BRITS have been issued an urgent Christmas warning when they are in the kitchen today.
South West Water is reminding customers to help avoid a foul festive season and fight off fatbergs by not putting cooking fats, oils and grease down the sink.
The water company said a single medium-sized turkey produces up to three-quarters of a pint of fat which, if poured down pipes, could potentially block them when it cools.
With almost one million households served by South West Water across Devon and Cornwall, if each one poured their turkey fat down their sinks it would mean 422,786 litres.
This is the equivalent of more than 2,800 full bathtubs entering the sewers.
Guy Doble, South West Water’s director of wastewater recovery, treatment and networks, 说: “Don’t let the fat from your festive feast ruin your Christmas by causing blockages and fatbergs.
“Think about your sink over the seasonal period, and at all times, and don’t dispose of cooking fats, oils and greases down the drain.
“Tens of thousands of litres of waste fat, cooking oil and grease are poured down sinks in the South West each year, along with food waste, which can build up in pipes.
“These mix with wrongly flushed items such as wet wipes, hygiene wipes, cleaning wipes, cleansing pads and sanitary products, causing blocked sewers which can lead to flooding in your homes and in the environment.
“Every year we deal with around 8,500 blocked sewers across our region – around one every hour – and these can increase the risk of flooding and damage to customers’ homes and properties.
“So don’t let fat spoil the festivities this Christmas and play your part by only flushing the 3Ps – pee, paper and poo – down the loo, and avoid pouring fats, oils and greases down your sink.”
South West Water serves around two million customers across the South West and in its region alone more than 200,000 wet wipes find their way into the sewage network each day.

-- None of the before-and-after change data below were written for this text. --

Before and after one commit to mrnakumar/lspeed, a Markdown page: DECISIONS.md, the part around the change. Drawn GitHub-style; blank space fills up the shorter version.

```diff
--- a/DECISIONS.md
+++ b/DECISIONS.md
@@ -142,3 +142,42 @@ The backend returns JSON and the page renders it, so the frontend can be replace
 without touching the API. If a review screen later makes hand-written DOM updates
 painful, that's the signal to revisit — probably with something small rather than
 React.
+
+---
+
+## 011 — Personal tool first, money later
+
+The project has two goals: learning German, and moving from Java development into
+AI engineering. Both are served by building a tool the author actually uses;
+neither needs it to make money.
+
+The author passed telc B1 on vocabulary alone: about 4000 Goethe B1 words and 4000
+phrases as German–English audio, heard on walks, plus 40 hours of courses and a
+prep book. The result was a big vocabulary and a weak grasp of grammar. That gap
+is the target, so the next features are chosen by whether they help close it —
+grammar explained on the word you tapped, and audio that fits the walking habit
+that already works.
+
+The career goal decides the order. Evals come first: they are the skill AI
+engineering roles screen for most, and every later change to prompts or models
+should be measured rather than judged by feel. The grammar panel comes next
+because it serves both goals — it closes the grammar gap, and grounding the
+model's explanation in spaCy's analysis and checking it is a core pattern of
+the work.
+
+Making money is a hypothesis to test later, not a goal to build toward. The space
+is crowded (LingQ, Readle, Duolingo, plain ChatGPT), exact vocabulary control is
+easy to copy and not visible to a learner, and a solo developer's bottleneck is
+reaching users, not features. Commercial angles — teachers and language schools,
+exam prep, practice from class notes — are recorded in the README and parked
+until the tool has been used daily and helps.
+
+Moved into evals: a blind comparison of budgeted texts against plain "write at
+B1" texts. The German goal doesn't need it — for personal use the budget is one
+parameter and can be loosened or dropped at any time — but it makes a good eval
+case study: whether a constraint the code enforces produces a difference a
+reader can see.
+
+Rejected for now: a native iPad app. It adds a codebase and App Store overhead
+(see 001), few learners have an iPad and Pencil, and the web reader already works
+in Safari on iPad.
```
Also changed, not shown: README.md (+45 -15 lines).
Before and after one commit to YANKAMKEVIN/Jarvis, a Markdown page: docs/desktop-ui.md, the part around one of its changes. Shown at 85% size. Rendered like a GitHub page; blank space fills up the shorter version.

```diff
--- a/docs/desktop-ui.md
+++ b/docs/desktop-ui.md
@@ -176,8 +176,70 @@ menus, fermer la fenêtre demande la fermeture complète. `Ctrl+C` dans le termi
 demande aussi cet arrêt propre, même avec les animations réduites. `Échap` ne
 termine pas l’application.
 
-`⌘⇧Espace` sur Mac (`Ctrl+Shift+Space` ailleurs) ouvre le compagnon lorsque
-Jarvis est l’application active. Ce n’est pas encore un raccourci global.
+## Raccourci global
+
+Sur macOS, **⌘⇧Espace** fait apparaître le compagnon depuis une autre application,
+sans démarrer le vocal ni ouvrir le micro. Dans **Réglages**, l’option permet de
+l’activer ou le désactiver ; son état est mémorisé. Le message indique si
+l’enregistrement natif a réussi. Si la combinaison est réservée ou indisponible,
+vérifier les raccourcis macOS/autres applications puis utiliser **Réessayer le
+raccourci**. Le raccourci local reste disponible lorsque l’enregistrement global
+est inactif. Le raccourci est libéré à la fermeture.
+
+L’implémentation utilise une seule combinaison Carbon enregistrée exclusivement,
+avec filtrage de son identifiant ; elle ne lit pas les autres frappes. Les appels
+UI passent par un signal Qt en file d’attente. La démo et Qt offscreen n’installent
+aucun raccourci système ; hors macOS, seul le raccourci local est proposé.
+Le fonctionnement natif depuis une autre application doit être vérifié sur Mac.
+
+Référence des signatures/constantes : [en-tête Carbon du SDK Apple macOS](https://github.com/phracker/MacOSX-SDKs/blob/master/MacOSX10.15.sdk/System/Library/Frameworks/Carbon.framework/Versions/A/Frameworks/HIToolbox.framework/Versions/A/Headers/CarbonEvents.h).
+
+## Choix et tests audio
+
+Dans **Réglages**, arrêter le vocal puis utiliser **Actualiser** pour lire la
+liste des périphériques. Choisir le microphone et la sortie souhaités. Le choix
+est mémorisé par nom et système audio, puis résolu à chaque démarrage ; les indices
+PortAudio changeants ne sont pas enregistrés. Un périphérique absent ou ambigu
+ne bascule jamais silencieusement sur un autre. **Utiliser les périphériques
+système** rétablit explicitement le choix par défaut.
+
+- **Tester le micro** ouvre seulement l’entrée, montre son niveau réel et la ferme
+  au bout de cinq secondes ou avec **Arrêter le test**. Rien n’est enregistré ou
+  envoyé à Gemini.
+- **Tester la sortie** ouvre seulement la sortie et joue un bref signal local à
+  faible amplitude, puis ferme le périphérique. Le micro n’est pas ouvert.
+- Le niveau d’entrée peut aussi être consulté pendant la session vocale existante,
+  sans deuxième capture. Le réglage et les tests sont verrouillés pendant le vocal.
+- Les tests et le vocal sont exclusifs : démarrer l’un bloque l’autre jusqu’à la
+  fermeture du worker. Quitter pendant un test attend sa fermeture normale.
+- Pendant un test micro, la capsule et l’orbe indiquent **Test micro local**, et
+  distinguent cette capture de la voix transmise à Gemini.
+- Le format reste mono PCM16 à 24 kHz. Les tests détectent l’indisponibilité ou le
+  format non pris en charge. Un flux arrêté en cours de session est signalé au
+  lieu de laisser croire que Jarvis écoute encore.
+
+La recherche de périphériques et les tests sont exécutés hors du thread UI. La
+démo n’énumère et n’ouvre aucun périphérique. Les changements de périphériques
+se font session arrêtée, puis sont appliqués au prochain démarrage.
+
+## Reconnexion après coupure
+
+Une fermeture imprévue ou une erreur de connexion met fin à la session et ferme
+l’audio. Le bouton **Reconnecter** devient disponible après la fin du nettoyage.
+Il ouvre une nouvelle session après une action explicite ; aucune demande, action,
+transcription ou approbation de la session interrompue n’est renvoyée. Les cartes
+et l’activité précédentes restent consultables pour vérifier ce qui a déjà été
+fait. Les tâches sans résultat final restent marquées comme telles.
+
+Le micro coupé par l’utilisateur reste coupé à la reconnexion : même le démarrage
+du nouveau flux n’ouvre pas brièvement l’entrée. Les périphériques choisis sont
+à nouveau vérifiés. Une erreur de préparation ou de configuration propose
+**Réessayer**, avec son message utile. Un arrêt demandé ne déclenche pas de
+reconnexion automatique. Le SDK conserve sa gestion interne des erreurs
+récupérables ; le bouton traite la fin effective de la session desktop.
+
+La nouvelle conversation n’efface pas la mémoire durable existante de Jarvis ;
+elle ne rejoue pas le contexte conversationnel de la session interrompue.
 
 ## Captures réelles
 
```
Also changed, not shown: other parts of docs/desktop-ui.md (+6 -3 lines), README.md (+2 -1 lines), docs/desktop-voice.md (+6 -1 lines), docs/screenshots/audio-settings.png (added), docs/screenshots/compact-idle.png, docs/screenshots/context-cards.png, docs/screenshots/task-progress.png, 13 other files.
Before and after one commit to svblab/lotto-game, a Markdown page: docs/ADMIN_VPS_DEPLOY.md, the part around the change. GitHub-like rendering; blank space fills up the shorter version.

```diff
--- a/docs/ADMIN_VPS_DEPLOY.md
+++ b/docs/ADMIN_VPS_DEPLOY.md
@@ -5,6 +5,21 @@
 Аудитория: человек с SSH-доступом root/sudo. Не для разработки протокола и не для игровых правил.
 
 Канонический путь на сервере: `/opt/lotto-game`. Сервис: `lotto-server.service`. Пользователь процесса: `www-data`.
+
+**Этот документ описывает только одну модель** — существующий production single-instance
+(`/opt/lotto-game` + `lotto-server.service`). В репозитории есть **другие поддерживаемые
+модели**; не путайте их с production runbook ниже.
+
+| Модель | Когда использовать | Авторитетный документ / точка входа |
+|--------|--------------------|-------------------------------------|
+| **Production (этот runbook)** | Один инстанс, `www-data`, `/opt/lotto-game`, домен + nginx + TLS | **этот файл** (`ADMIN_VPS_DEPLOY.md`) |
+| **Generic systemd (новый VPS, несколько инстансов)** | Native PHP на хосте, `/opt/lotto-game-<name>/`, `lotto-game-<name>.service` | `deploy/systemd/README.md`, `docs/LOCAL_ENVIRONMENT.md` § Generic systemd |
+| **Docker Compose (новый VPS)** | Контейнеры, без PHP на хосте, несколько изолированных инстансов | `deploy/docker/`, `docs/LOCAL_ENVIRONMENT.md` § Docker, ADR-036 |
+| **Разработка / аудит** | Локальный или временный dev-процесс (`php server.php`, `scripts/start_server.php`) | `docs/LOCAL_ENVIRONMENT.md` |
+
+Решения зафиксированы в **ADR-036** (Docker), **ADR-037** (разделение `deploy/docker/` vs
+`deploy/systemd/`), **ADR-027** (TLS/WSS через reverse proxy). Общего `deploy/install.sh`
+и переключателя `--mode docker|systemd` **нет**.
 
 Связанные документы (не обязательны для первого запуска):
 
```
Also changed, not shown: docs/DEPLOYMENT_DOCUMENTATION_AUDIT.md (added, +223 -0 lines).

Each year the water company removes around 450 tonnes of “unflushables” such as wet wipes, sanitary products and cotton pads from pumping stations, the equivalent of 73 million wet wipes.